Keys to Success!

One of the questions that I asked myself along my Journey is; What is different this time? Why do I feel so good about what I am doing and things are working so well? This page summarizes some of the techniques I found valuable on My Journey in addition to this page the concepts in Motivation and The Journey are also very important.

The Keys on this page fall into 3 areas: Mindset, Nutrition, Exercise

I set long term and short term goals when I began my Journey, I recorded them in a journal I kept in an Excel spreadsheet along with my progress. I kept my goals to myself because when I told others where I wanted to go they generally tried to convince me I was crazy. The closer I get to my goals the less crazy I seem. I fine tuned my goals as I progressed on the Journey but was less flexible with my goals than I was with my plan on how I would get there.

I was on My Plan, conceived and designed by the person who knows me best (me), fine tuned by me. You get the idea, you can only stay on someone else's plan so long then you ditch it because it it doesn't fit you. Who is going to tell you what to eat the rest of your life? You will! You need to be driving the bus, not be a passenger on someone else's bus (not even my bus). I developed my plan around foods that I liked and that were excellent sources of nutrition. My exercise sessions use exercises I enjoy and are fun for me. A bad plan that is your plan is better than a professionals plan, because it is yours, you can change it, you can fine tune it.

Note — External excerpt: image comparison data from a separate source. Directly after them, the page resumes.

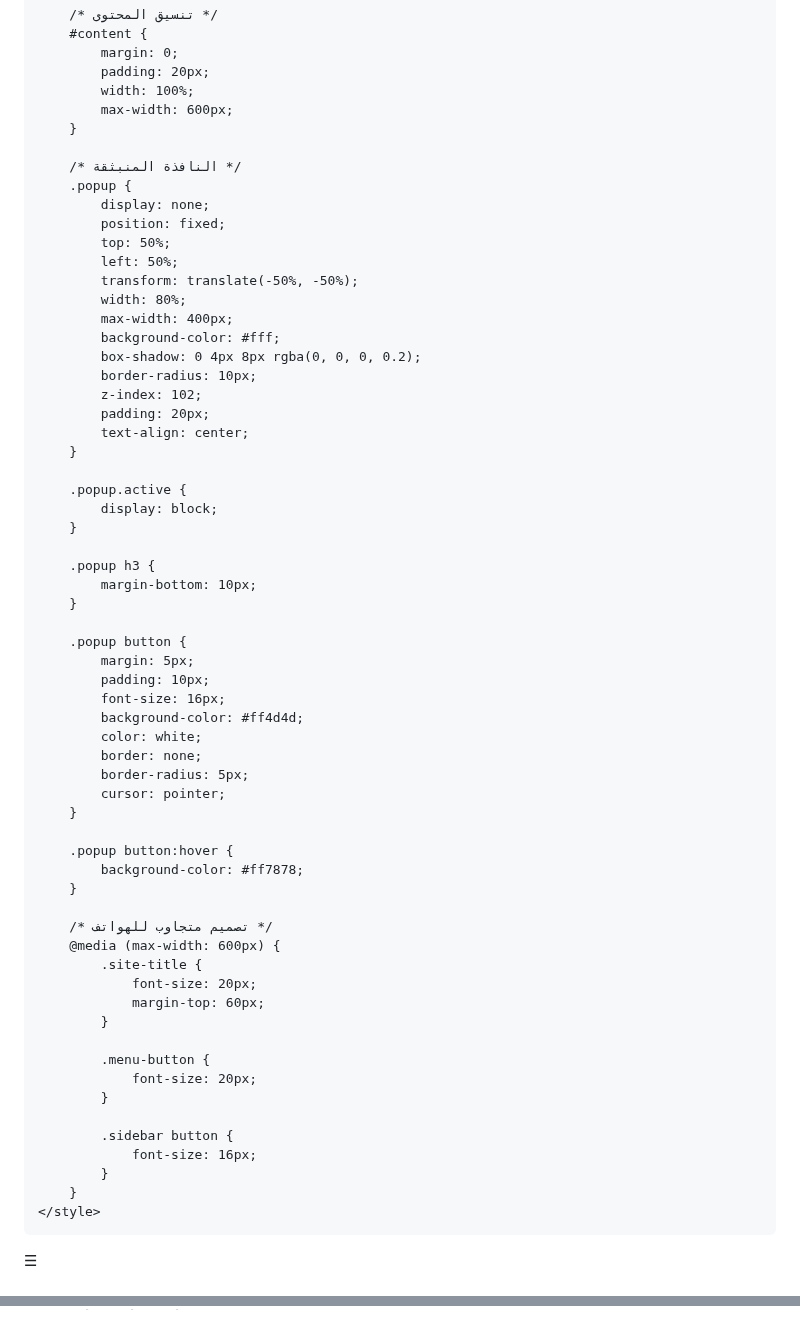
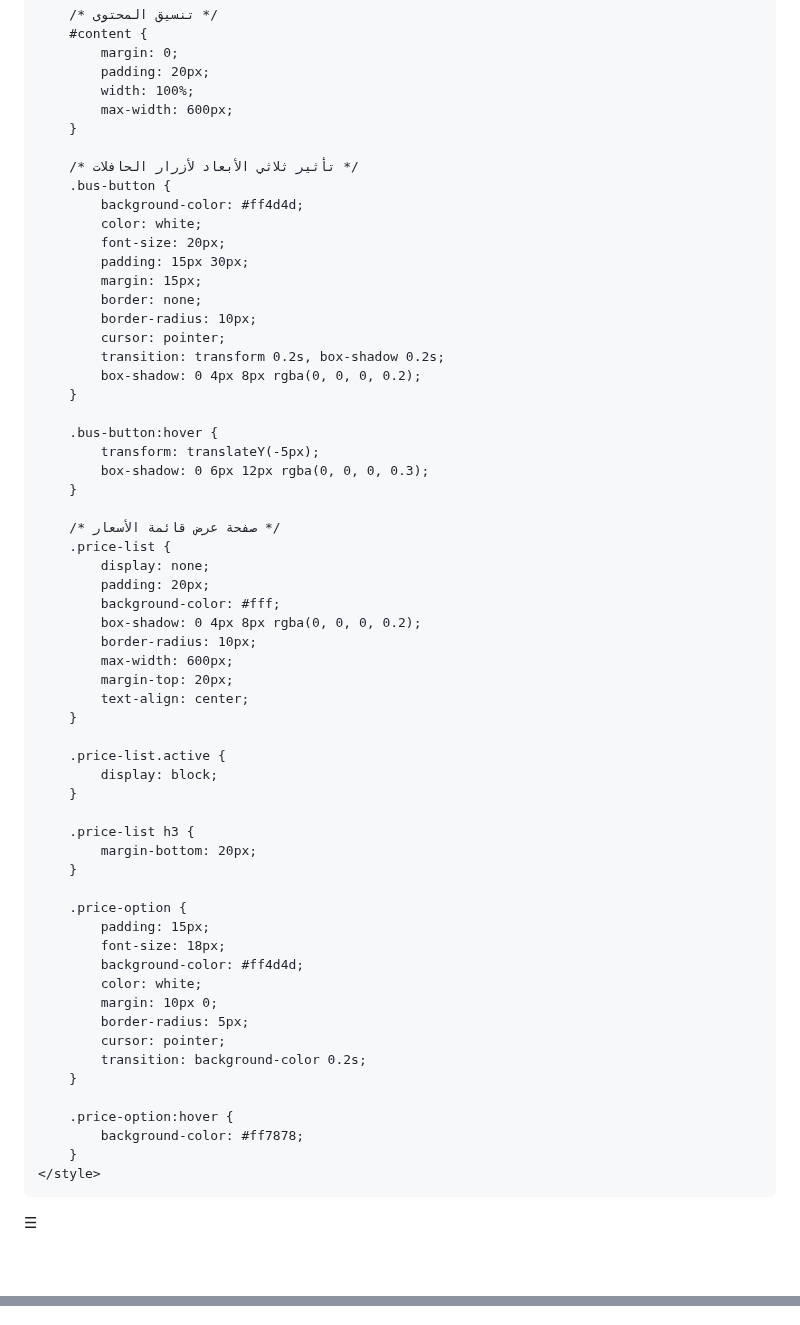
Before and after one commit to Nadjibbenayach/nadjibbenayach.github.io, a Markdown page: README.md, 2 parts joined by grey strips. Drawn GitHub-style; blank space fills up the shorter version.

Commit message:
Update README.vb2

```diff
--- a/README.md
+++ b/README.md
@@ -90,60 +90,58 @@
             max-width: 600px;
         }
 
-        /* النافذة المنبثقة */
-        .popup {
+        /* تأثير ثلاثي الأبعاد لأزرار الحافلات */
+        .bus-button {
+            background-color: #ff4d4d;
+            color: white;
+            font-size: 20px;
+            padding: 15px 30px;
+            margin: 15px;
+            border: none;
+            border-radius: 10px;
+            cursor: pointer;
+            transition: transform 0.2s, box-shadow 0.2s;
+            box-shadow: 0 4px 8px rgba(0, 0, 0, 0.2);
+        }
+
+        .bus-button:hover {
+            transform: translateY(-5px);
+            box-shadow: 0 6px 12px rgba(0, 0, 0, 0.3);
+        }
+
+        /* صفحة عرض قائمة الأسعار */
+        .price-list {
             display: none;
-            position: fixed;
-            top: 50%;
-            left: 50%;
-            transform: translate(-50%, -50%);
-            width: 80%;
-            max-width: 400px;
+            padding: 20px;
             background-color: #fff;
             box-shadow: 0 4px 8px rgba(0, 0, 0, 0.2);
             border-radius: 10px;
-            z-index: 102;
-            padding: 20px;
+            max-width: 600px;
+            margin-top: 20px;
             text-align: center;
         }
 
-        .popup.active {
+        .price-list.active {
             display: block;
         }
 
-        .popup h3 {
-            margin-bottom: 10px;
+        .price-list h3 {
+            margin-bottom: 20px;
         }
 
-        .popup button {
-            margin: 5px;
-            padding: 10px;
-            font-size: 16px;
+        .price-option {
+            padding: 15px;
+            font-size: 18px;
             background-color: #ff4d4d;
             color: white;
-            border: none;
+            margin: 10px 0;
             border-radius: 5px;
             cursor: pointer;
+            transition: background-color 0.2s;
         }
 
-        .popup button:hover {
+        .price-option:hover {
             background-color: #ff7878;
-        }
-
-        /* تصميم متجاوب للهواتف */
-        @media (max-width: 600px) {
-            .site-title {
-                font-size: 20px;
-                margin-top: 60px;
-            }
-
-            .menu-button {
-                font-size: 20px;
-            }
-
-            .sidebar button {
-                font-size: 16px;
-            }
         }
     </style>
 </head>
@@ -199,7 +192,7 @@
         toggleSidebar();
     }
 
-    // عرض قسم الأفلام
+    // عرض صفحة الأفلام
     function showMovies() {
         document.getElementById("content").innerHTML = `
             <h2>أفلام مختارة</h2>
@@ -208,7 +201,7 @@
         toggleSidebar();
     }
 
-    // عرض قسم المسلسلات مع الفيديو
+    // عرض صفحة المسلسلات مع الفيديو
     function showSeries() {
         document.getElementById("content").innerHTML = `
             <h2>مسلسلات مختارة</h2>
@@ -222,21 +215,21 @@
         toggleSidebar();
     }
 
-    // وظيفة اختيار الحافلة وفتح النافذة المنبثقة لاختيار السعر
-    function selectBus(busName) {
-        document.getElementById("busName").innerText = "حافلة " + busName;
-        document.getElementById("pricePopup").classList.add("active");
+    // عرض قائمة الأسعار لحافلة معينة
+    function showPriceList(busName) {
+        document.getElementById("selectedBusName").innerText = "قائمة الأسعار - " + busName;
+        document.getElementById("priceList").classList.add("active");
     }
 
-    // وظيفة شراء التذكرة وإغلاق النافذة المنبثقة
+    // إغلاق قائمة الأسعار
+    function closePriceList() {
+        document.getElementById("priceList").classList.remove("active");
+    }
+
+    // شراء التذكرة
     function purchaseTicket(price) {
         alert("تم شراء التذكرة بسعر " + price + " دج. شكرًا لك!");
-        closePopup();
-    }
-
-    // إغلاق النافذة المنبثقة
-    function closePopup() {
-        document.getElementById("pricePopup").classList.remove("active");
+        closePriceList();
     }
 </script>
 
```
Also changed, not shown: other parts of README.md (+11 -16 lines).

I became very aware of keeping a balance between sustainability and satisfactory progress. Keeping the journey sustainable is very important, because as long as you are making any progress and feel OK, time is on your side. There were times when I got too aggressive with cutting back on food and began to feel like giving up, I also had times where I ate too much, made little progress, and again felt like giving up. This balance point is a fine line and is an important part of being in control.

I kept a journal and recorded progress, thoughts, weight and measurements. The foundations of my book and this site were laid in my fitness journal. Part of the records are the pictures that you see, it is hard to be discouraged when I look back and see how far I have come.

I linked my success or failures to changes in behavior, progress in exercise ability and making continuous improvement. Weight has become less important than waist size, how my clothes fit, did I stay on my eating plan. Weight is a fickle measurement and I would assert that most weight loss efforts end by stepping on the scale and not seeing expected numbers come up. I weighed myself once a week, and that was probably too much. Fat comes off slowly, my weight will change dramatically but fat is generally not going to come off faster than 1-2 pounds per week. Remember weight loss does not necessarily equal fat loss.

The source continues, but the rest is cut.